> Aim of the exercise: Copy out the complete listing, word for word.
Provided records: Begin
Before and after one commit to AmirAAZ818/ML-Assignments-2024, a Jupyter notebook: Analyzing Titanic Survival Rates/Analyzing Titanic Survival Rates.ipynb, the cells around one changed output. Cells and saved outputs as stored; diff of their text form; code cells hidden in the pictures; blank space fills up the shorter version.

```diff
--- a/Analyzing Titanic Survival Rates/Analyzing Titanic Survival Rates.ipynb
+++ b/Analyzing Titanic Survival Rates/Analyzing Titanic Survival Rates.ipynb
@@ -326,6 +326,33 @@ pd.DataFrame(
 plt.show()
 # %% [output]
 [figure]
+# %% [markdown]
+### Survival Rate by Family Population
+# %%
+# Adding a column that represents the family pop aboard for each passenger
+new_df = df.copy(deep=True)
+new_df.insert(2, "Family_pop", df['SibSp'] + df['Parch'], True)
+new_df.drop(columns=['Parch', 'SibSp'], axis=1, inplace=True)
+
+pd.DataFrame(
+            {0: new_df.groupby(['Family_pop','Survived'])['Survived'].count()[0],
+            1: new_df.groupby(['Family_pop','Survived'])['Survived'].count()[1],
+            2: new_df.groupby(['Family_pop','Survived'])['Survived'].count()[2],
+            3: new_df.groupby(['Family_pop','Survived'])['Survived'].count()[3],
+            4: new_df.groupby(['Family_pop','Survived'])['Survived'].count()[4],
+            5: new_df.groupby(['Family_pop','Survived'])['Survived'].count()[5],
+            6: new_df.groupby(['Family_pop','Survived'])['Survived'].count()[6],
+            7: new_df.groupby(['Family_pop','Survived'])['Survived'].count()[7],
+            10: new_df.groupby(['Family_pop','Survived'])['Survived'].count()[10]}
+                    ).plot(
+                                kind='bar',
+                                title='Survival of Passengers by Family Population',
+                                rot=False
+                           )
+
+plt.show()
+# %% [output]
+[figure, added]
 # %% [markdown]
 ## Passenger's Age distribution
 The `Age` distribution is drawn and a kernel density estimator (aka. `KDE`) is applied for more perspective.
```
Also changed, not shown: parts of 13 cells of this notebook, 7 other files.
Provided records: End
> Exercise output:
Before and after one commit to AmirAAZ818/ML-Assignments-2024, a Jupyter notebook: Analyzing Titanic Survival Rates/Analyzing Titanic Survival Rates.ipynb, the cells around one changed output. Cells and saved outputs as stored; diff of their text form; code cells hidden in the pictures; blank space fills up the shorter version.

```diff
--- a/Analyzing Titanic Survival Rates/Analyzing Titanic Survival Rates.ipynb
+++ b/Analyzing Titanic Survival Rates/Analyzing Titanic Survival Rates.ipynb
@@ -326,6 +326,33 @@ pd.DataFrame(
 plt.show()
 # %% [output]
 [figure]
+# %% [markdown]
+### Survival Rate by Family Population
+# %%
+# Adding a column that represents the family pop aboard for each passenger
+new_df = df.copy(deep=True)
+new_df.insert(2, "Family_pop", df['SibSp'] + df['Parch'], True)
+new_df.drop(columns=['Parch', 'SibSp'], axis=1, inplace=True)
+
+pd.DataFrame(
+            {0: new_df.groupby(['Family_pop','Survived'])['Survived'].count()[0],
+            1: new_df.groupby(['Family_pop','Survived'])['Survived'].count()[1],
+            2: new_df.groupby(['Family_pop','Survived'])['Survived'].count()[2],
+            3: new_df.groupby(['Family_pop','Survived'])['Survived'].count()[3],
+            4: new_df.groupby(['Family_pop','Survived'])['Survived'].count()[4],
+            5: new_df.groupby(['Family_pop','Survived'])['Survived'].count()[5],
+            6: new_df.groupby(['Family_pop','Survived'])['Survived'].count()[6],
+            7: new_df.groupby(['Family_pop','Survived'])['Survived'].count()[7],
+            10: new_df.groupby(['Family_pop','Survived'])['Survived'].count()[10]}
+                    ).plot(
+                                kind='bar',
+                                title='Survival of Passengers by Family Population',
+                                rot=False
+                           )
+
+plt.show()
+# %% [output]
+[figure, added]
 # %% [markdown]
 ## Passenger's Age distribution
 The `Age` distribution is drawn and a kernel density estimator (aka. `KDE`) is applied for more perspective.
```
Also changed, not shown: parts of 13 cells of this notebook, 7 other files.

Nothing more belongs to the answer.